Alisa Fleming ~ June, 2012 - In an effort to get more people to consume cow’s milk, researchers are genetically altering livestock. Just one year ago, Chinese scientists announced that they had successfully introduced human genes into 300 dairy cows to produce milk with the same properties as human breast milk. Today, another group of Chinese geneticists is jumping for joy over their success in creating a calf whose milk is low in lactose.
The calf was born two months ago (two other calves were born with the gene, but both died within 24 hours), and they are expecting it to begin producing low-lactose milk in about two years, when it gives birth to offspring. To alter the calf’s milk, geneticists introduced a gene which causes lactose to break down into other types of sugar that are more easily digested by humans. The plan is to create entire herds of these genetically modified cows, and have their GMO low-lactose milk hit markets in 5 to 10 years.
Not surprisingly, many people are outraged by these developments, and question the safety of milk from genetically modified animals. It also begs the question, “If select people have reactions to a particular food, should they really be consuming it at all?”
Dr Helen Wallace, director of Genewatch, doesn’t think so. She stated, “As with all GM technology, there is a potential for unintended consequences as it is interfering with the natural biological production pathways of milk, so it could affect other nutrients or even have harmful effects.”
The Humane Society has also voiced their opposition to the practice of genetically modifying animals. Spokesperson Wendy Higgins said, “Genetic modification of animals has an almost unique capacity to cause suffering and the welfare impacts on the animals produced can be both unpredictable and severe.”

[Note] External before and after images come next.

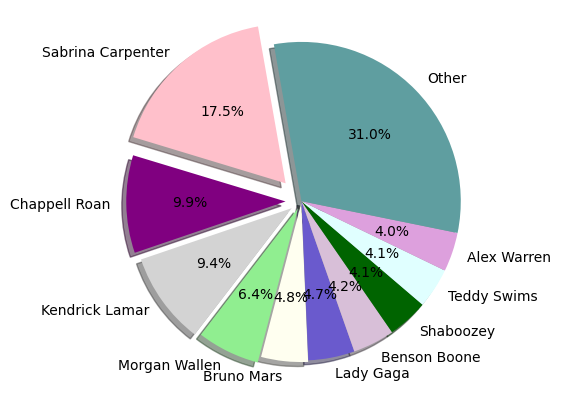
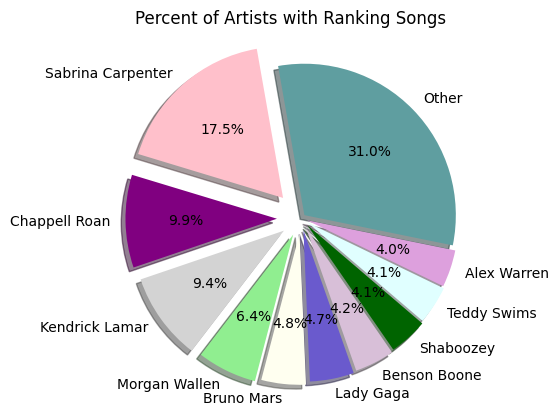
fixed pie chart

diff --git a/visuals.py b/visuals.py
@@ -49,17 +49,15 @@ def graph_scatter_rank_vs_popularity(cur):
     ### make plot
     # create the graph
     fig, ax = plt.subplots()
-    ax.plot(rank, rank, color='brown', label="Billboard Rank")
-    ax.scatter(rank, popularity, marker='*', s=55, facecolors='gold', edgecolors='black', linewidths=0.3, label="Spotify Popularity")
+    ax.scatter(rank, popularity, marker='*', s=50, facecolors='gold', edgecolors='black', linewidths=0.3, label="Spotify Popularity")
     
     # start at origin
     ax.set_xlim(left=0)
     ax.set_ylim(bottom=0)
     # label everything
-    ax.set_xlabel('Ranking')
-    ax.set_ylabel('Value')
+    ax.set_xlabel('Billboard Ranking')
+    ax.set_ylabel('Spotify Popularity')
     ax.set_title('Billboard Rank vs Spotify Popularity for Top 100 Songs')
-    ax.legend()
     ax.grid()
 
     # save the graph
@@ -68,9 +66,9 @@ def graph_scatter_rank_vs_popularity(cur):
     # show the graph
     plt.show()
 
-def graph_scatter_album_release_vs_rank(cur):
+def graph_scatter_album_release_rank_num(cur):
     """
-    Graphs scatter plot of album release date vs rank for each song.
+    Graphs scatter plot of number of billboard ranking songs per album release date by year.
 
     INPUT - database cursor
 
@@ -78,10 +76,9 @@ def graph_scatter_album_release_vs_rank(cur):
     """
     # get data
     releaseDate = []
-    rank = []
     cur.execute(
         """
-        SELECT Albums.release_date, Songs.rank
+        SELECT Albums.release_date
         FROM Songs
         JOIN Albums ON Albums.id = Songs.album_id
         WHERE Albums.release_date IS NOT NULL
@@ -92,11 +89,9 @@ def graph_scatter_album_release_vs_rank(cur):
     # process results
     for row in result:
         d = row[0][:7]
-        r = row[1]
         y = d[0:4]
 
         releaseDate.append(d)
-        rank.append(r)
     
     # split release dates
     years = {}
@@ -137,16 +132,15 @@ def graph_scatter_album_release_vs_rank(cur):
     
     # start at origin
     ax.set_ylim(bottom=0)
-    # ax.set_xticks(monthMarks)
     # label everything
     ax.set_xlabel('Release Date (MM)')
     ax.set_ylabel('Number of Billboard Ranking Songs')
     ax.legend()
-    ax.set_title(f"Number of Billboard Ranking Songs per Album Release Date as of {prevYear}-{monthMarks[prevMonth]} (YY-MM)")
+    ax.set_title(f"Number of Billboard Ranking Songs per Album Release Date as of {prevYear}-{monthMarks[prevMonth]} (YYYY-MM)")
     ax.grid()
 
     # save the graph
-    fig.savefig("albumRelease_vs_rank.png", bbox_inches='tight')
+    fig.savefig("rank_byalbumRelease.png", bbox_inches='tight')
 
     # show the graph
     plt.show()    
@@ -192,7 +186,7 @@ def graph__bar_top_artists_by_song_count(cur):
     # label everything
     ax.set_xlabel('Number of Top Songs')
     ax.set_ylabel('Artist')
-    ax.set_title('Artists With Top Ranking Songs')
+    ax.set_title('Top Artists by Number of Ranking Songs')
     ax.grid()
 
     # save the graph
@@ -223,7 +217,7 @@ def graph_pie_artist_popularity_sum(cur):
         ORDER BY total_popularity DESC
         """
     )
-    # process results
+    # process results -- save top 10 artists
     result = cur.fetchall()
     remaining = 0
     count = 0
@@ -244,10 +238,11 @@ def graph_pie_artist_popularity_sum(cur):
     # create the graph
     fig, ax = plt.subplots()
     colors = ['pink', 'purple', 'lightgray', 'lightgreen', 'ivory', 'slateblue', 'thistle', 'darkgreen', 'lightcyan', 'plum', 'cadetblue']
-    explode = (0.15, 0.1, 0.075, 0.05, 0.01, 0, 0, 0, 0, 0, 0)
+    explode = (0.18, 0.16, 0.14, 0.12, 0.1, 0.08, 0.07, 0.06, 0.05, 0.04, 0.03)
+    ax.set_title('Percent of Artists with Ranking Songs')
 
     plt.pie(popularity, explode=explode, labels=artist, colors=colors,
-        autopct='%3.1f%%', shadow=True, startangle=100)
+        autopct='%1.1f%%', shadow=True, startangle=100)
  
     # label everything
     plt.axis('equal')
@@ -261,8 +256,8 @@ def graph_pie_artist_popularity_sum(cur):
 # make all visuals
 if __name__ == "__main__":
     cur, conn = connect_to_music_data()
-    graph_scatter_rank_vs_popularity(cur)
-    graph_scatter_album_release_vs_rank(cur)
-    graph__bar_top_artists_by_song_count(cur)
+    # graph_scatter_rank_vs_popularity(cur)
+    # graph_scatter_album_release_rank_num(cur)
+    # graph__bar_top_artists_by_song_count(cur)
     graph_pie_artist_popularity_sum(cur)
     conn.close()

For those opposed to GM foods, also keep a watchful eye out for Omega-3 rich milks. Another group of scientists, at the Inner Mongolia University, has been busy using cloning technology to introduce a gene from roundworm into cow embryos that dramatically increases the Omega-3 fatty acids in their milk.
Fortunately, natural alternatives to dairy milk are readily available for those who have lactose intolerance, milk allergies, or choose not to consume dairy products. Dairy-free, lactose-free and vegan milks made from coconut, soy, rice, hemp, almonds, oats, or other nuts and grains are now sold in most grocery stores across the United States, and prices are becoming quite competitive.
Non-dairy milks vary in nutrients, though many are fortified to rival the vitamin and mineral content of dairy milk. Be sure to check the ingredient and nutrition statements of milk alternatives to ensure they contain the nutrients recommended by your physician.